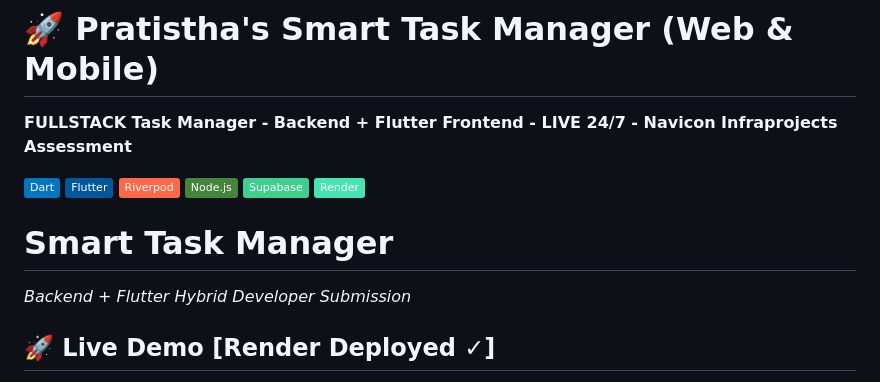
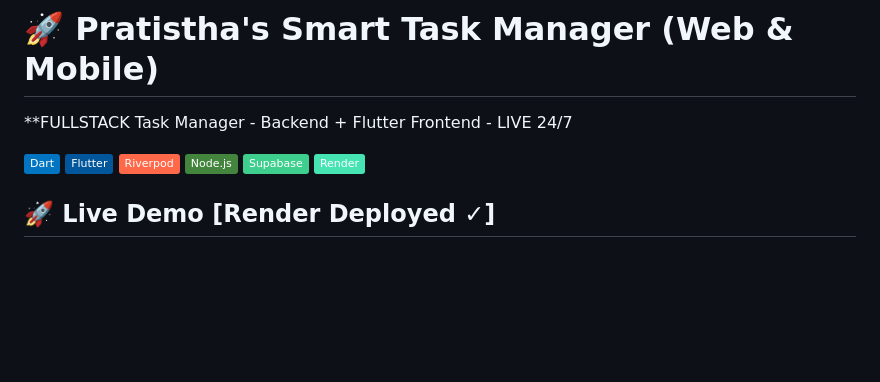
Before and after one commit to pratistha9903/smart-task-manager-fullstack, a Markdown page: README.md, the part around the change. Rendered like a GitHub page; badges without logos; blank space fills up the shorter version.

```diff
--- a/README.md
+++ b/README.md
@@ -1,6 +1,6 @@
 # 🚀 Pratistha's Smart Task Manager (Web & Mobile)
 
-**FULLSTACK Task Manager - Backend + Flutter Frontend - LIVE 24/7 - Navicon Infraprojects Assessment**
+**FULLSTACK Task Manager - Backend + Flutter Frontend - LIVE 24/7
 
 [![Dart](https://img.shields.io/badge/Dart-0175C2?style=flat&logo=dart&logoColor=white)](https://dart.dev)
 [![Flutter](https://img.shields.io/badge/Flutter-02569B?style=flat&logo=flutter&logoColor=white)](https://flutter.dev)
@@ -8,9 +8,6 @@
 [![Node.js](https://img.shields.io/badge/Node.js-43853D?style=flat&logo=node.js&logoColor=white)](https://nodejs.org)
 [![Supabase](https://img.shields.io/badge/Supabase-3ECF8E?style=flat&logo=supabase&logoColor=white)](https://supabase.com)
 [![Render](https://img.shields.io/badge/Render-46E3B3?style=flat&logoColor=white)](https://render.com)
-
-# Smart Task Manager
-*Backend + Flutter Hybrid Developer Submission*
 
 ## 🚀 Live Demo **[Render Deployed ✓]**
 **Backend API:** [https://smart-task-manager-fullstack.onrender.com/api/tasks](https://smart-task-manager-fullstack.onrender.com/api/tasks) **[Test Live]**
```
=====
▶ **Exercise requirements**
A verbatim copy of every record is to be produced, and pictures are to be excluded from it.

▶ **Response for this exercise**
Before and after one commit to pratistha9903/smart-task-manager-fullstack, a Markdown page: README.md, the part around the change. Rendered like a GitHub page; badges without logos; blank space fills up the shorter version.

```diff
--- a/README.md
+++ b/README.md
@@ -1,6 +1,6 @@
 # 🚀 Pratistha's Smart Task Manager (Web & Mobile)
 
-**FULLSTACK Task Manager - Backend + Flutter Frontend - LIVE 24/7 - Navicon Infraprojects Assessment**
+**FULLSTACK Task Manager - Backend + Flutter Frontend - LIVE 24/7
 
 [![Dart](https://img.shields.io/badge/Dart-0175C2?style=flat&logo=dart&logoColor=white)](https://dart.dev)
 [![Flutter](https://img.shields.io/badge/Flutter-02569B?style=flat&logo=flutter&logoColor=white)](https://flutter.dev)
@@ -8,9 +8,6 @@
 [![Node.js](https://img.shields.io/badge/Node.js-43853D?style=flat&logo=node.js&logoColor=white)](https://nodejs.org)
 [![Supabase](https://img.shields.io/badge/Supabase-3ECF8E?style=flat&logo=supabase&logoColor=white)](https://supabase.com)
 [![Render](https://img.shields.io/badge/Render-46E3B3?style=flat&logoColor=white)](https://render.com)
-
-# Smart Task Manager
-*Backend + Flutter Hybrid Developer Submission*
 
 ## 🚀 Live Demo **[Render Deployed ✓]**
 **Backend API:** [https://smart-task-manager-fullstack.onrender.com/api/tasks](https://smart-task-manager-fullstack.onrender.com/api/tasks) **[Test Live]**
```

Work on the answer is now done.